→ Required action: Could you copy each line of the listing below that has the word "bottomTextContainer"?
[Start of section]
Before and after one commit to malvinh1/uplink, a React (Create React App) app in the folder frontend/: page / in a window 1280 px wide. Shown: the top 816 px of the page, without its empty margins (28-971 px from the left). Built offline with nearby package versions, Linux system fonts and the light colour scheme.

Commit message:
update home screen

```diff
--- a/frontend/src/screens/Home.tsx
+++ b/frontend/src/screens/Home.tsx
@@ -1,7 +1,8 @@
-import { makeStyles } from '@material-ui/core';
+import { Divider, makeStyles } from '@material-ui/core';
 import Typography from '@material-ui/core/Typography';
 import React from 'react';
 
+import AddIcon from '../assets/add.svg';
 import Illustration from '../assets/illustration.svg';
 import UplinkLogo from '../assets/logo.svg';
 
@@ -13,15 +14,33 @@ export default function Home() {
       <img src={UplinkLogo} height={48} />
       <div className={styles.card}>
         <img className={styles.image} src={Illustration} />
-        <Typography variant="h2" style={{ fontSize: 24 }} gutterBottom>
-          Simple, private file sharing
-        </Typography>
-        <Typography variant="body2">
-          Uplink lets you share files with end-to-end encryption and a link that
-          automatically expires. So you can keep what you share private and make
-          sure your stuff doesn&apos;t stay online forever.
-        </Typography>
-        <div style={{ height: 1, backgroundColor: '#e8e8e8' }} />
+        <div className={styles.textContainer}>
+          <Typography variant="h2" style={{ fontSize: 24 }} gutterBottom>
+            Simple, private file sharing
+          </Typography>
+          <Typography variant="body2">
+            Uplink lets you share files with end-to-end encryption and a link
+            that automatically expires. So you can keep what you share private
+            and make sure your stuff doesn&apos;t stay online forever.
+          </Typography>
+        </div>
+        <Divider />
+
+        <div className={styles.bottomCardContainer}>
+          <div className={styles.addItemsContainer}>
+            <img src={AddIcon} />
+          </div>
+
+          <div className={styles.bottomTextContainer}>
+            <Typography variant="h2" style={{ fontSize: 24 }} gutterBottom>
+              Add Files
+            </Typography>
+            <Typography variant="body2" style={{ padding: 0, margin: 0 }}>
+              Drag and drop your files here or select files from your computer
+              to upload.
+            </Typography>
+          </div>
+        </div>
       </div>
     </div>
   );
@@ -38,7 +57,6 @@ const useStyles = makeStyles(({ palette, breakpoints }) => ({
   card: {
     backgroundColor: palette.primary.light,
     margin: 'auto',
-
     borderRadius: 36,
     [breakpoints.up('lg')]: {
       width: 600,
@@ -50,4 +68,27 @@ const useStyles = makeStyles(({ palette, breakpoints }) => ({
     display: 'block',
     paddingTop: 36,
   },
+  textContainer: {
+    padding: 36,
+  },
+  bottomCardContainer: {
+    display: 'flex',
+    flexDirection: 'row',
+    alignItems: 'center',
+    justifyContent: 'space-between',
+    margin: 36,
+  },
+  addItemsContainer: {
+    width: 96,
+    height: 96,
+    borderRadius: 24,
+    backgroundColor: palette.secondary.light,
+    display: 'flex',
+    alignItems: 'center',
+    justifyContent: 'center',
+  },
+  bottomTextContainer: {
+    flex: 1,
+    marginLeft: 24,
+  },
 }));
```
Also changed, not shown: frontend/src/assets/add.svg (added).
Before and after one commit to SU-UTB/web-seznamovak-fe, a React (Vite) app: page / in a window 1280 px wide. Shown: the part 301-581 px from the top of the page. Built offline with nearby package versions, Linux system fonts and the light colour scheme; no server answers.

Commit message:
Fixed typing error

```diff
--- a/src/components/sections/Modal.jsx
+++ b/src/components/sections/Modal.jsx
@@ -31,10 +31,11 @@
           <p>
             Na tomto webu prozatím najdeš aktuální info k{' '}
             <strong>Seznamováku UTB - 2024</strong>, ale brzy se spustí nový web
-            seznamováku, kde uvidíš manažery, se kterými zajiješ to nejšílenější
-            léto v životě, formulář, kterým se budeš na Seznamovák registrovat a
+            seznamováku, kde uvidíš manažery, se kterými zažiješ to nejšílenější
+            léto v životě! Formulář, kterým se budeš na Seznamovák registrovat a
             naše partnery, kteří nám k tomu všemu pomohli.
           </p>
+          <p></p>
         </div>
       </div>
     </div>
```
[End of section]
→ Reply:
+          <div className={styles.bottomTextContainer}>
+  bottomTextContainer: {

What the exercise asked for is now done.